Brilliantly synthesizing philosophy, literature, science, and his own undercover detective work, Eating Animals explores the many fictions we use to justify our eating habits-from folklore to pop culture to family traditions and national myth-and how such tales justify a brutal ignorance. (Goodreads)
I could never explain just how brilliant this book is. It doesn't set out to guilt meat-eaters into being vegetarians (though it comes very close to converting this meat eater and convinced Natalie Portman); it just lays out all the facts and stats and points out the deliberate forgetting of where our meat comes from and the process it goes through until it reaches our table. That sounds boring, but I promise you it isn't. I had a hard time getting through it because at times the topic is uncomfortable to read, but I'm glad I did.
“We can't plead ignorance, only indifference. Those alive today are the generations that came to know better. We have the burden and the opportunity of living in the moment when the critique of factory farming broke into the popular consciousness. We are the ones of whom it will be fairly asked, What did you do when you learned the truth about eating animals?”
An astonishing technique for recovering and cloning dinosaur DNA has been discovered. Creatures once extinct now roam Jurassic Park, soon-to-be opened as a theme park. Until something goes wrong...and science proves a dangerous toy. (Goodreads)

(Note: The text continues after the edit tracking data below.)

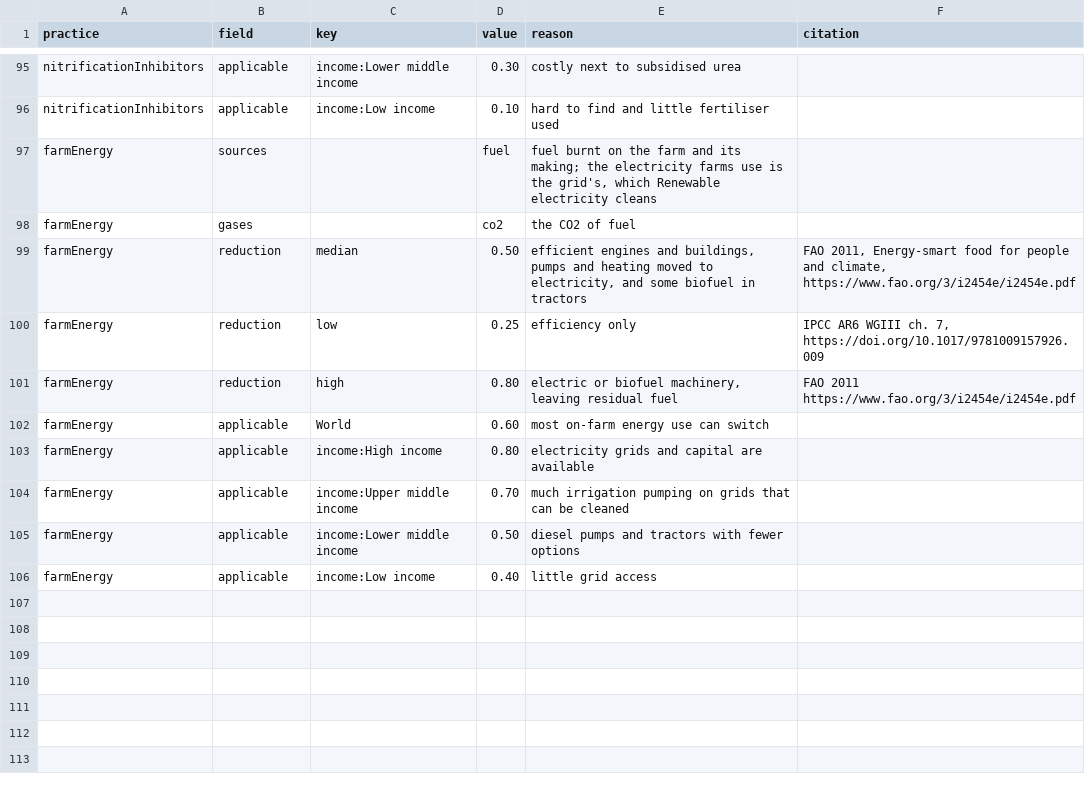
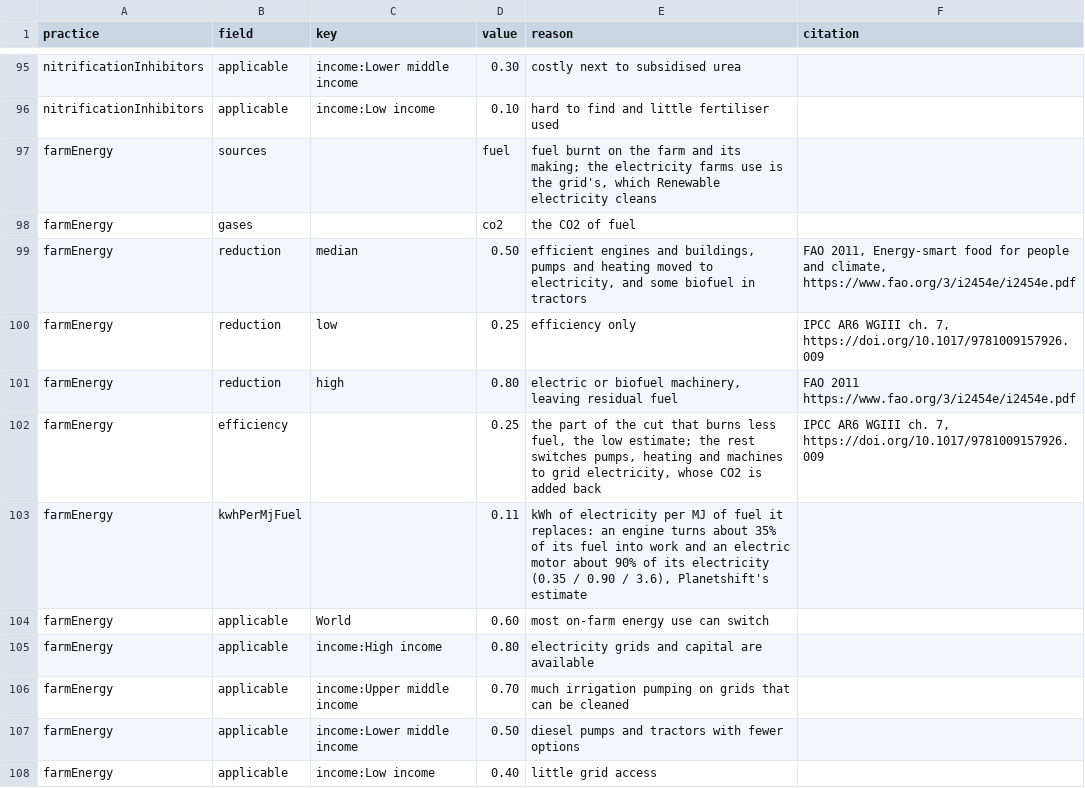
Before and after one commit to mebibou/planetshift, a CSV file: pipeline/practices.csv, drawn as a sheet; only a part is shown, gaps mark what is left out; the diff names each change by its address in the sheet, - before the commit and + after, or states it on an @@ line.

Commit message:
feat(practices): add back the grid's CO₂ for the farm fuel the farm energy lever switches to electricity
Each country's grid is charged at today's on-farm electricity CO₂ per kWh from FAOSTAT, so where the grid is dirtier than diesel, as in India, switching raises emissions.

```diff
--- a/pipeline/practices.csv
+++ b/pipeline/practices.csv
+row 102: farmEnergy | efficiency |  | 0.25 | the part of the cut that burns less fuel, the low estimate; the rest switches pumps, heating and machines to grid electricity, whose CO2 is added back | IPCC AR6 WGIII ch. 7, https://doi.org/10.1017/9781009157926.009
+row 103: farmEnergy | kwhPerMjFuel |  | 0.11 | kWh of electricity per MJ of fuel it replaces: an engine turns about 35% of its fuel into work and an electric motor about 90% of its electricity (0.35 / 0.90 / 3.6), Planetshift's estimate
```
Also changed, not shown: 17 other files.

When people write off popular fiction as shallow, I think of my experience with Jurassic Park. I didn't expect it to be good at all; I never watched the movie (I hate large-animal-eating-people movie) and expected it to be a plain old thriller with man-eating dinosaurs, despite my parents' constant recommendation of Michael Crichton. My bad. What I found most fascinating was the theme about the ethics of science -- if you could do something, should you? It's a little tough going if you - like me - are unfamiliar with dinosaurs and dislike gore, but stick with it.
“But now science is the belief system that is hundreds of years old. And, like the medieval system before it, science is starting not to fit the world any more. Science has attained so much power that its practical limits begin to be apparent. Largely through science, billions of us live in one small world, densely packed and intercommunicating. But science cannot help us decide what to do with that world, or how to live. Science can make a nuclear reactor, but it cannot tell us not to build it. Science can make pesticide, but cannot tell us not to use it. And our world starts to seem polluted in fundamental ways---air, and water, and land---because of ungovernable science.”
Passionately argued, impressively researched, and filled with indelible stories of real people, Quiet shows how dramatically we undervalue introverts, and how much we lose in doing so. (Goodreads)
If we read to know we're not alone, then I've found the perfect book for me. I could relate to so many things, and I learned plenty too. I can't recommend this enough for the introverts out there, and for extroverts who want to learn more about what it's like for those on the other side of the spectrum.
“Or at school you might have been prodded to come “out of your shell”—that noxious expression which fails to appreciate that some animals naturally carry shelter everywhere they go, and that some humans are just the same.”